- **Work instruction**
Look at each line of the listing. Copy those that hold the string "documentation".

- **Records for the exercise**
· · ·

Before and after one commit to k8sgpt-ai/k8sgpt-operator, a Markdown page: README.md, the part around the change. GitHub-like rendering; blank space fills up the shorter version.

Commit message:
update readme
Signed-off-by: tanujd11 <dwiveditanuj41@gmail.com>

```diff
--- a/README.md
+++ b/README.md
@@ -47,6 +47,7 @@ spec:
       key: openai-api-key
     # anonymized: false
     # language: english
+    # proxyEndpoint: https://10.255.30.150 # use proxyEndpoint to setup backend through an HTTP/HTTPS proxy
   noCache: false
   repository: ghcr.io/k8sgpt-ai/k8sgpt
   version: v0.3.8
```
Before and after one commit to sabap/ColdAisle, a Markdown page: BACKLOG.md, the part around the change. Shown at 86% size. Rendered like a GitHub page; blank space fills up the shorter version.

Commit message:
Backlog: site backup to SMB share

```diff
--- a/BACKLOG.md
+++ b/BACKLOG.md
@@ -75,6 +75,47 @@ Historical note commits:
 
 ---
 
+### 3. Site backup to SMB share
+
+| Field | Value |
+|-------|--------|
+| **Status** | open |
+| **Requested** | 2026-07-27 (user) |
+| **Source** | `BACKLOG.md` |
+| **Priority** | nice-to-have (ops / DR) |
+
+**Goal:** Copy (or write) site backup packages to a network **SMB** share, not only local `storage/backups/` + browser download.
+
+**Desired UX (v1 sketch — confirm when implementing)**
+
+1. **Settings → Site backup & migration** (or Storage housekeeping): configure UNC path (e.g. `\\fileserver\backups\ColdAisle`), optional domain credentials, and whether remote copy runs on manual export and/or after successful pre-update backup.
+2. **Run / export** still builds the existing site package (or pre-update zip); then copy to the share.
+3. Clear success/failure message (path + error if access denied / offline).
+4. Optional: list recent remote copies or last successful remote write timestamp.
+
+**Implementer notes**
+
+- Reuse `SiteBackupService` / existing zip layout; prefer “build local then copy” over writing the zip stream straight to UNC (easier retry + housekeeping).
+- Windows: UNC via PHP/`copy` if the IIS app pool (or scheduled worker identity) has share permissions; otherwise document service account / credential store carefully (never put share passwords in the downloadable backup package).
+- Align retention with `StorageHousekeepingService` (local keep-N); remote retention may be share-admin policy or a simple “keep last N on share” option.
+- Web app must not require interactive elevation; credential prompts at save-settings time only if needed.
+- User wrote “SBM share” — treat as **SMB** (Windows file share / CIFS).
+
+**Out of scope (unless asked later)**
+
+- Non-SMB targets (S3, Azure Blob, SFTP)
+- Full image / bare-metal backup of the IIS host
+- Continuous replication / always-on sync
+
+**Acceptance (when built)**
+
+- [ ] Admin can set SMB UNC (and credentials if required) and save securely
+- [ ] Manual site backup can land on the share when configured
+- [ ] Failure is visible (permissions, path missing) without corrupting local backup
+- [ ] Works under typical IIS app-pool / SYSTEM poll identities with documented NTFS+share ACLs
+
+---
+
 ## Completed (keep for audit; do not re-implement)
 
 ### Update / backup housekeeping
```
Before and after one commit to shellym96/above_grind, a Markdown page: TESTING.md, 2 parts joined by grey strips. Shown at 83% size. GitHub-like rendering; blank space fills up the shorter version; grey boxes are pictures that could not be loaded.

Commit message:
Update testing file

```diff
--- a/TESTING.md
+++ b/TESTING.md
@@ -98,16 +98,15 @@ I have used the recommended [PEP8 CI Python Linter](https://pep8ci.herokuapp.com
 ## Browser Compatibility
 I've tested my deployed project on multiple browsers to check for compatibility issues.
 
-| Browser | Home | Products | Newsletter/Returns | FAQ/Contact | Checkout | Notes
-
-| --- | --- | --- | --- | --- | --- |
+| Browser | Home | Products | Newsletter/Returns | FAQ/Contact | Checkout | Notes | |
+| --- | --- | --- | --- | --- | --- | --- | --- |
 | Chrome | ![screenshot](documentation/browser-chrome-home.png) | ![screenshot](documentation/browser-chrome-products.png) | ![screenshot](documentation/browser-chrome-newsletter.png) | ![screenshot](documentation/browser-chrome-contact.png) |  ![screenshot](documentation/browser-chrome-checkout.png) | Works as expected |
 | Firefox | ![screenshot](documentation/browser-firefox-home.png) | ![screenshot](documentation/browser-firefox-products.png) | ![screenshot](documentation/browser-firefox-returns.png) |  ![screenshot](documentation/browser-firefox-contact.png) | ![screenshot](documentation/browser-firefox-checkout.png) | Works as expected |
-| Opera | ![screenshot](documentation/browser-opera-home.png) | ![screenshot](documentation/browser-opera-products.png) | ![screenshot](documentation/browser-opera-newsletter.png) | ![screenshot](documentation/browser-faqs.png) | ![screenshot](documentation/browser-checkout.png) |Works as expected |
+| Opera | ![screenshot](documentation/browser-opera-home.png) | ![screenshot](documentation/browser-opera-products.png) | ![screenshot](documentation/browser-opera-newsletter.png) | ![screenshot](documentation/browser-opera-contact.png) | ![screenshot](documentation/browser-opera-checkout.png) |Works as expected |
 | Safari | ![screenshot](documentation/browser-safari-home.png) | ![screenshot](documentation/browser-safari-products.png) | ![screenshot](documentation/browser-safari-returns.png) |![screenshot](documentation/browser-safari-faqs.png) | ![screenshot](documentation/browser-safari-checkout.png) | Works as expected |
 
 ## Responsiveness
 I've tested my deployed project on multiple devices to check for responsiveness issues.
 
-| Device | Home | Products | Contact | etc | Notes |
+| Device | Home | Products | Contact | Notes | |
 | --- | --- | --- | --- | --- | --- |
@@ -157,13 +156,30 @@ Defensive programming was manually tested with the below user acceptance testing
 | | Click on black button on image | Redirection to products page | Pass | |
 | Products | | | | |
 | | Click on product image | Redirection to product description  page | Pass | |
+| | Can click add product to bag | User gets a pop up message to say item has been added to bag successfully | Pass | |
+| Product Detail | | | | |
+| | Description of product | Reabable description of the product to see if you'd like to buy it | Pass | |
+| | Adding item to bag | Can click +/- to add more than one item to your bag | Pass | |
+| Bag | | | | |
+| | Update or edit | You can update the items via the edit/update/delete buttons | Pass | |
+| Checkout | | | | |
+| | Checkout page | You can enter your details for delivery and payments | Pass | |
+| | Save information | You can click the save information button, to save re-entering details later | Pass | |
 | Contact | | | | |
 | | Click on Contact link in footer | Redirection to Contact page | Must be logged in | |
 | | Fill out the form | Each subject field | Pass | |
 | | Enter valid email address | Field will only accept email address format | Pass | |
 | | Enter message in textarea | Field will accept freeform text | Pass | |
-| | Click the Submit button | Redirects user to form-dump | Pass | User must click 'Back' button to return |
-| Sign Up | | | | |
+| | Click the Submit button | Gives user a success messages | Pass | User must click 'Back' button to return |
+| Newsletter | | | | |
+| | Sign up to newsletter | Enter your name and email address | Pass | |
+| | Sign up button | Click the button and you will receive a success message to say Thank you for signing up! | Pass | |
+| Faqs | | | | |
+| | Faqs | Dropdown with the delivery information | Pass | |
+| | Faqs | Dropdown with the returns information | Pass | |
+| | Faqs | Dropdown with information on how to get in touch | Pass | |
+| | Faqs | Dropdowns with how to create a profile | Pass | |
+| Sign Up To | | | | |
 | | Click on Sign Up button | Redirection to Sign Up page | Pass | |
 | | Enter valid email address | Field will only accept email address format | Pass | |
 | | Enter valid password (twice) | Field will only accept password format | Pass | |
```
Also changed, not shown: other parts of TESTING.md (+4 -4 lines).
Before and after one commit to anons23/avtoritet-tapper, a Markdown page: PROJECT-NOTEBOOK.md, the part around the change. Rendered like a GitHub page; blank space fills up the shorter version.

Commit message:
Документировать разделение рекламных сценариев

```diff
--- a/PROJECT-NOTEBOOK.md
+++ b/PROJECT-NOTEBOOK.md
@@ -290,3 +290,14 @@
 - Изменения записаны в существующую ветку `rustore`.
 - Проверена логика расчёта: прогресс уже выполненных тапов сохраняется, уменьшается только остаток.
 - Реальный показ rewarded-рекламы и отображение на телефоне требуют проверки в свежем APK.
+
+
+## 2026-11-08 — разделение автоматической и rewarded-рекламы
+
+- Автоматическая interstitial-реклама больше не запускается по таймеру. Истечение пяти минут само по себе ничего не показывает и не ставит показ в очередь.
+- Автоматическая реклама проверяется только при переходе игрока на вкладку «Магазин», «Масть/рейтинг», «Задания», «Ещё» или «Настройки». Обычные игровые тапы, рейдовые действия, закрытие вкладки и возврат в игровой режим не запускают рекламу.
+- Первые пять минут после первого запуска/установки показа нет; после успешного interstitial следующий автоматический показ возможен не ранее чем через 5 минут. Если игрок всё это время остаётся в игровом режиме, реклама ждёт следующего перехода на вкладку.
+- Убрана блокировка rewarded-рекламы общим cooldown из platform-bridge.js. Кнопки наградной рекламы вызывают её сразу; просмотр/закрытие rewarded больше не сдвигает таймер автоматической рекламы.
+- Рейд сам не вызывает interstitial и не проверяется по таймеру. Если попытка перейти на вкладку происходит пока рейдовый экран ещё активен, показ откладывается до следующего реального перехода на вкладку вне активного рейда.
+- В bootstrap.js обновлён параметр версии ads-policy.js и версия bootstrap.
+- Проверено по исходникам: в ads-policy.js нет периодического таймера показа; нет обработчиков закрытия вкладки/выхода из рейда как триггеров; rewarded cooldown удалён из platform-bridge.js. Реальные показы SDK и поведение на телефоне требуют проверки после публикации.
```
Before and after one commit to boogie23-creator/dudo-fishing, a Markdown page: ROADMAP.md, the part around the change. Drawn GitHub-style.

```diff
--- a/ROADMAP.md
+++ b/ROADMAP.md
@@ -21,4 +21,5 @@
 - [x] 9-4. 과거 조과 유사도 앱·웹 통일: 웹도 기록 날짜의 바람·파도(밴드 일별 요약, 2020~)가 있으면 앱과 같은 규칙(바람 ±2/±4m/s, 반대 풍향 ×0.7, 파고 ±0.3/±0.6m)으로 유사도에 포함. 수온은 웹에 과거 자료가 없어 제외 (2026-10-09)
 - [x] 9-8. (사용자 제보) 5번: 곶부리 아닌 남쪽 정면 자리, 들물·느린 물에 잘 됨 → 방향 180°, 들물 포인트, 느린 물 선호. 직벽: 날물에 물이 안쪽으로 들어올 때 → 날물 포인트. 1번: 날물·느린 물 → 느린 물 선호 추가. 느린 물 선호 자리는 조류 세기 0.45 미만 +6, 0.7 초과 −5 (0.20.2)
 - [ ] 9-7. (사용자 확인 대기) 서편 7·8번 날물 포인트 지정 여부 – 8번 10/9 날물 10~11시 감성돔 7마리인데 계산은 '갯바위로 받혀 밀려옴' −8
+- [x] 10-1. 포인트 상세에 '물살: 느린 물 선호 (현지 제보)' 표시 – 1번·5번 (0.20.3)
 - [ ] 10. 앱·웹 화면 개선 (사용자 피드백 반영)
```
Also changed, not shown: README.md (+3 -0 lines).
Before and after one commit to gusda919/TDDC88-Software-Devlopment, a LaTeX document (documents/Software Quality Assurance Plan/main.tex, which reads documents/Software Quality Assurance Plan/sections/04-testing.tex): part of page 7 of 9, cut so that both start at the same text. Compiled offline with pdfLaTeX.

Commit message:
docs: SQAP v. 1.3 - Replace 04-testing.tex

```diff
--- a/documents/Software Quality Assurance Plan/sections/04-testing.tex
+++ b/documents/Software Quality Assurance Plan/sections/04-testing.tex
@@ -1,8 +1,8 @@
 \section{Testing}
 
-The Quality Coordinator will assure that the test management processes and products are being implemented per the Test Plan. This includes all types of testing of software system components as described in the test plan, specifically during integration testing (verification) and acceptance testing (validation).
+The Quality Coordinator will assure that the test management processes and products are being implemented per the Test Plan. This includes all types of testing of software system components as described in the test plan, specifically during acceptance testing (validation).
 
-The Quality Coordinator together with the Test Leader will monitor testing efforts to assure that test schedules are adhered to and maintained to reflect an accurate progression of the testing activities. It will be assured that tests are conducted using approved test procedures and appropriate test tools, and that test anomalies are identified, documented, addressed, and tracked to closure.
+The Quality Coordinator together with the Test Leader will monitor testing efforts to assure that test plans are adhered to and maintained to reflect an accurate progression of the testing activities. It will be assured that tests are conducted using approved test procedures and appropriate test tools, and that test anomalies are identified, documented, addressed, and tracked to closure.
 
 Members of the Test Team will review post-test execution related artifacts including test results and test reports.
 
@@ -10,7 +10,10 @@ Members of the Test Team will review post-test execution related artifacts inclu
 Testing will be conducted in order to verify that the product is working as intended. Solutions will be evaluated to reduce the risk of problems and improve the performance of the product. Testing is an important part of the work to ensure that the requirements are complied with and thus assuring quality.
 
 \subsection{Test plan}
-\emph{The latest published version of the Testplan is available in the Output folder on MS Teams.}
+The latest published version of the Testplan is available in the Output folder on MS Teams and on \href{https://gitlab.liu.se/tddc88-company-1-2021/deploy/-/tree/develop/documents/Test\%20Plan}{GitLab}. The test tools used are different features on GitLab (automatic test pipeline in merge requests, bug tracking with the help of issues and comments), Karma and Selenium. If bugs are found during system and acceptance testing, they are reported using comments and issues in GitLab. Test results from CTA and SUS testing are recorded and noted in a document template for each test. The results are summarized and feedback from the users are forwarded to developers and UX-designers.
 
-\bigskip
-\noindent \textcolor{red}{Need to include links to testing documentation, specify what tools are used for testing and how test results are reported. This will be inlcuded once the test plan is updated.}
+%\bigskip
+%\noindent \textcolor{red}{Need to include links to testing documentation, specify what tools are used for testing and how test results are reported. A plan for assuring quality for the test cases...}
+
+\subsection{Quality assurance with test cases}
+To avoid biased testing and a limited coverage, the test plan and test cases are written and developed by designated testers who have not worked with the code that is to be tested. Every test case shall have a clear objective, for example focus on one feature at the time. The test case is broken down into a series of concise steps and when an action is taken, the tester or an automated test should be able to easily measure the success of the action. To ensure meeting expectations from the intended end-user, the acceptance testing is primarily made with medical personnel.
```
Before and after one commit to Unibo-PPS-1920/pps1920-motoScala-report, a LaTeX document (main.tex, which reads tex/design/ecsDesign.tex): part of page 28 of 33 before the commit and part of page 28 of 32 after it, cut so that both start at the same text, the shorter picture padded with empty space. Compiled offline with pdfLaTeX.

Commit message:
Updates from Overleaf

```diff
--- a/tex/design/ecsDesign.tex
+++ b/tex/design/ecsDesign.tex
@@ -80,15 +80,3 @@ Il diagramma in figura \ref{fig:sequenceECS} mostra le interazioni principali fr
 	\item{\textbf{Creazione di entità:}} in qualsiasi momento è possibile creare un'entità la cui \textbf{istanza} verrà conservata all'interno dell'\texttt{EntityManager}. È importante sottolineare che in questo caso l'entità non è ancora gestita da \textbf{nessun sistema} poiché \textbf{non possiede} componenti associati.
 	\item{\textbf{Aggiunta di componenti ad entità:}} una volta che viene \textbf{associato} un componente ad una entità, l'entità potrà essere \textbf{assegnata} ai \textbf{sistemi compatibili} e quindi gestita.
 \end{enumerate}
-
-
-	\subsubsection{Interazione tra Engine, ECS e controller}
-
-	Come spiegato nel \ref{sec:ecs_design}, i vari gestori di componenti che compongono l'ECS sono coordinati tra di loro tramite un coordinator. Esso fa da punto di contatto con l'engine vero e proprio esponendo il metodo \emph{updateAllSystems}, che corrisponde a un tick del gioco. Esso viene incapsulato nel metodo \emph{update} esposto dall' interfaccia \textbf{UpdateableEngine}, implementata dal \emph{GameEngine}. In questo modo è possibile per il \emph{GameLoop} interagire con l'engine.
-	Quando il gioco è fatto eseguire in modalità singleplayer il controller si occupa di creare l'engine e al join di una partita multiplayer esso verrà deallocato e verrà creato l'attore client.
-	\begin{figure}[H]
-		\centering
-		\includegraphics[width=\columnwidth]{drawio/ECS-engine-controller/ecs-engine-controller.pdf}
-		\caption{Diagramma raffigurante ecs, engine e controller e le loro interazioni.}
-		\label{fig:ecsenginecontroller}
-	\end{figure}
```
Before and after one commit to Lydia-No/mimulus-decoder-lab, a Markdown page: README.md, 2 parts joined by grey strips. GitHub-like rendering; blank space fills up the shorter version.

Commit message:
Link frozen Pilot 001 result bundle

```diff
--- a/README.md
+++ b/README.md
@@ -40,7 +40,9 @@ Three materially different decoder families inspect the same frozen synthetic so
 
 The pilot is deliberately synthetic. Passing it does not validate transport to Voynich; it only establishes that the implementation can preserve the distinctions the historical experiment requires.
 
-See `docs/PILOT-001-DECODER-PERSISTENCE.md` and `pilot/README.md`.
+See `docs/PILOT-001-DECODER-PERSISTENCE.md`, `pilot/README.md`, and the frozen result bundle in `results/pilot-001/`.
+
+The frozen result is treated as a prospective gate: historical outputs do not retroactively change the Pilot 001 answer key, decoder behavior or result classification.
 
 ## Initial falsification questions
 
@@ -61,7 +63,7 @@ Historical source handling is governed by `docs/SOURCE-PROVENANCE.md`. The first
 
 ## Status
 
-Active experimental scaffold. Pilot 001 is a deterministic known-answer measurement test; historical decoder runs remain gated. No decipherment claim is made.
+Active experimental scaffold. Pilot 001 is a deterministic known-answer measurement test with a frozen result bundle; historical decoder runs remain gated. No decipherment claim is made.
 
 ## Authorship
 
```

· · ·

- **Response to the task**
 | Chrome | ![screenshot](documentation/browser-chrome-home.png) | ![screenshot](documentation/browser-chrome-products.png) | ![screenshot](documentation/browser-chrome-newsletter.png) | ![screenshot](documentation/browser-chrome-contact.png) |  ![screenshot](documentation/browser-chrome-checkout.png) | Works as expected |
 | Firefox | ![screenshot](documentation/browser-firefox-home.png) | ![screenshot](documentation/browser-firefox-products.png) | ![screenshot](documentation/browser-firefox-returns.png) |  ![screenshot](documentation/browser-firefox-contact.png) | ![screenshot](documentation/browser-firefox-checkout.png) | Works as expected |
-| Opera | ![screenshot](documentation/browser-opera-home.png) | ![screenshot](documentation/browser-opera-products.png) | ![screenshot](documentation/browser-opera-newsletter.png) | ![screenshot](documentation/browser-faqs.png) | ![screenshot](documentation/browser-checkout.png) |Works as expected |
+| Opera | ![screenshot](documentation/browser-opera-home.png) | ![screenshot](documentation/browser-opera-products.png) | ![screenshot](documentation/browser-opera-newsletter.png) | ![screenshot](documentation/browser-opera-contact.png) | ![screenshot](documentation/browser-opera-checkout.png) |Works as expected |
 | Safari | ![screenshot](documentation/browser-safari-home.png) | ![screenshot](documentation/browser-safari-products.png) | ![screenshot](documentation/browser-safari-returns.png) |![screenshot](documentation/browser-safari-faqs.png) | ![screenshot](documentation/browser-safari-checkout.png) | Works as expected |
-\noindent \textcolor{red}{Need to include links to testing documentation, specify what tools are used for testing and how test results are reported. This will be inlcuded once the test plan is updated.}
+%\noindent \textcolor{red}{Need to include links to testing documentation, specify what tools are used for testing and how test results are reported. A plan for assuring quality for the test cases...}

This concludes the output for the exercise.